NHS statistics released this week documented that eating disorders in men have increased by 70% in the UK, finding that these illnesses are rising at the same rate in young men as they are in young women. The media has been inundated with headlines discussing this rise in male eating disorders pointing towards causes such as social media and rise of body image pressures on men and boys within modern society as a way to understand this phenomenon. While there is no doubt that such issues may have an influence on such a sharp rise in men experiencing such illnesses, male eating disorders are not a new phenomenon, simply one that has been “underdiagnosed, undertreated, and misunderstood” (Strother, Lemberg & Tuberville, 2012). A study in 2007 estimated that up to 25% of individuals with eating disorders were male, with underdiagnoses being debated due to the low number of men within services.
Research into the reasons why people develop these illnesses have developed steadily in recent years with evidence suggesting that the similarities outweigh the differences between genders with regards to the core features and psychology of eating disorders. With treatment outcomes reported as equally successful for men as for women, Dr Una Foye asks the question remains why this “sudden” increase?
The 2013 release of the DSM 5 (that sets how mental health disorders are diagnosed by doctors), resulted in momentous change for eating disorders. For example when amenorrhea (loss of monthly periods) was removed as a necessary criteria for doctors to diagnose anorexia, this made diagnosis of anorexia in men a possibility. Changes like this have created significant waves in the area to give a voice to a topic that has been previously overlooked in both research and policy. We now can see traditionally female focused work such as eating disorder prevention programmes being targeted to support young men and body image issues. More attention has also been paid to fully understanding how the symptoms of these illnesses might look different for men, e.g. muscle dysmorphia (a preoccupation with not being sufficiently muscular or lean (when this is not the case).
The advocacy and awareness work of Eating Disorders charities such as Men Get Eating Disorders Too, B-eat and The Laurence Trust in the UK, seems to have contributed to a change in the narrative of these illnesses moving from socially seeing them as “a women’s illness” towards being seen as a mental health problem that can affect anyone.

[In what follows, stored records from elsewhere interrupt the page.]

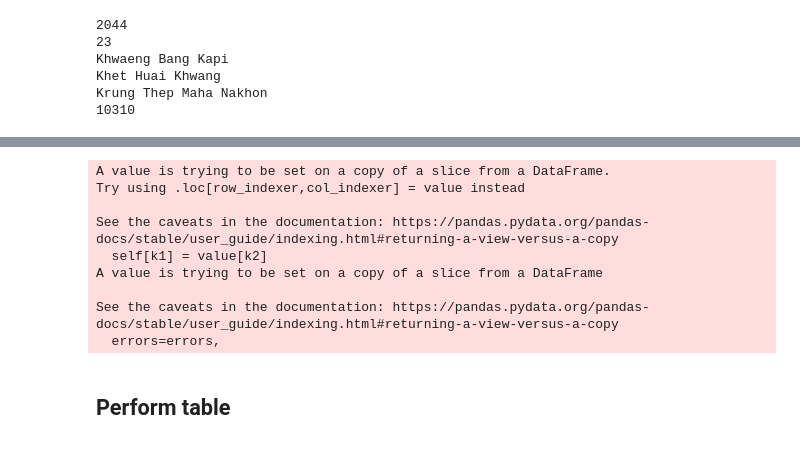
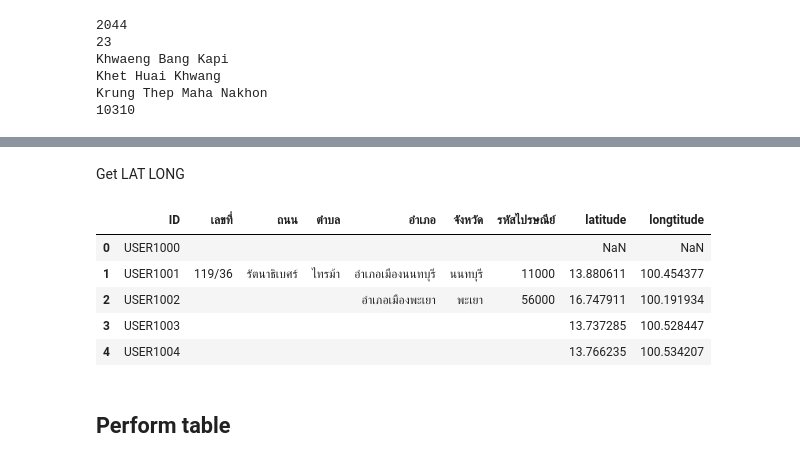
Before and after one commit to thainhf/proj-me-db-data, a Jupyter notebook: Clean_data_addSQL.ipynb, the cells around one changed output, grey strips where cells are left out. Cells and saved outputs as stored; diff of their text form; code cells hidden in the pictures.

```diff
--- a/Clean_data_addSQL.ipynb
+++ b/Clean_data_addSQL.ipynb
@@ -795,0 +810,10 @@ Krung Thep Maha Nakhon
+# %%
+subdis = []
+for s in data:
+    sp = str(list(s.values())).split(', ')
+    sp[0] = sp[0][2:]
+    sp[3] = sp[3][:-2]
+    subdis.append(sp)
+
+subdis_df = pd.DataFrame(subdis, columns=["ตำบล","อำเภอ","จังหวัด","รหัสไปรษณีย์"])
+subdis_df.head()
@@ -795,0 +891,11 @@ Krung Thep Maha Nakhon
+# %%
+test = member_df[['ID','ที่อยู่']].values.tolist()
+locat = []
+for item in test:
+    locat.append([item[0], findAddress(item[1], subdis_df)])
+
+locat_df = pd.DataFrame(locat, columns=['ID','ที่อยู่'])
+loc = pd.DataFrame(locat_df['ที่อยู่'].tolist(), columns=['เลขที่',"ถนน","ตำบล","อำเภอ","จังหวัด","รหัสไปรษณีย์", 'U'])
+locat_df = pd.concat([locat_df['ID'], loc], axis=1)
+locat_df.drop('U', axis=1, inplace=True)
+locat_df.head()
@@ -796,2 +909,4 @@ Krung Thep Maha Nakhon
+# %% [markdown]
+Get LAT LONG
 # %%
 member_df['พิกัดที่อยู่'] = member_df['ที่อยู่'].apply(reversegeo)
@@ -799,18 +913,15 @@ member_df['ที่อยู่_clean'] = member_df['ที่อยู่'].ap
-# %%
-locat_df = member_df[['ID','ที่อยู่_clean','พิกัดที่อยู่']]
-locat_df[['เลขที่',"ถนน","ตำบล","อำเภอ","จังหวัด","รหัสไปรษณีย์"]] = pd.DataFrame(locat_df['ที่อยู่_clean'].tolist(), index= locat_df.index)
-locat_df[['latitude', 'longtitude']] = pd.DataFrame(locat_df['พิกัดที่อยู่'].tolist(), index= locat_df.index)
-locat_df.drop(columns=['ที่อยู่_clean','พิกัดที่อยู่'], inplace=True)
-# %% [output]
-A value is trying to be set on a copy of a slice from a DataFrame.
-Try using .loc[row_indexer,col_indexer] = value instead
-
-See the caveats in the documentation: https://pandas.pydata.org/pandas-docs/stable/user_guide/indexing.html#returning-a-view-versus-a-copy
-  self[k1] = value[k2]
-A value is trying to be set on a copy of a slice from a DataFrame
-
-See the caveats in the documentation: https://pandas.pydata.org/pandas-docs/stable/user_guide/indexing.html#returning-a-view-versus-a-copy
-  errors=errors,
+# %%
+latlng = member_df['พิกัดที่อยู่'].values.tolist()
+latlng = pd.DataFrame(latlng, columns=['latitude','longtitude'])
+locat_df = pd.concat([locat_df, latlng], axis=1)
+locat_df.head()
+# %% [output]
+|  | ID | เลขที่ | ถนน | ตำบล | อำเภอ | จังหวัด | รหัสไปรษณีย์ | latitude | longtitude |
+| 0 | USER1000 |  |  |  |  |  |  | NaN | NaN |
+| 1 | USER1001 | 119/36 | รัตนาธิเบศร์ | ไทรม้า | อำเภอเมืองนนทบุรี | นนทบุรี | 11000 | 13.880611 | 100.454377 |
+| 2 | USER1002 |  |  |  | อำเภอเมืองพะเยา | พะเยา | 56000 | 16.747911 | 100.191934 |
+| 3 | USER1003 |  |  |  |  |  |  | 13.737285 | 100.528447 |
+| 4 | USER1004 |  |  |  |  |  |  | 13.766235 | 100.534207 |
 # %% [markdown]
 ## **Perform table**
 # %% [markdown]
```
Also changed, not shown: parts of 39 cells of this notebook, 1 other file.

No longer are stories of thin, white girls being the only image of eating disorders in the media. Instead, the spectrum of genders, diagnoses and ethnicities that are affected by these illnesses are being represented. This allows us to break down myths and create awareness of all people affected by eating disorders in order to allow us to connect with an image and truth that applies to ourselves, thus making it more acceptable. Films such as the recently released ‘To The Bone’ or stories seen in magazines often place a focus on the traditional image of eating disorders being young, white, middle class girls with anorexia, making the awareness less acceptable to anyone who doesn’t fit that mould. However, reading experiences such as Dave Chawner’s in the Guardian article, Nigel Owens in the recent BBC documentary or Zayn Malik’s openness of his personal experience might help to reflect how men are experiencing these problems and to trigger that thought that maybe men can get eating disorders too.
As Dave says “I’m often asked ‘what’s it like being a man with anorexia?’ and I always reply ‘I’ve never been a woman with anorexia so I wouldn’t know the difference’”.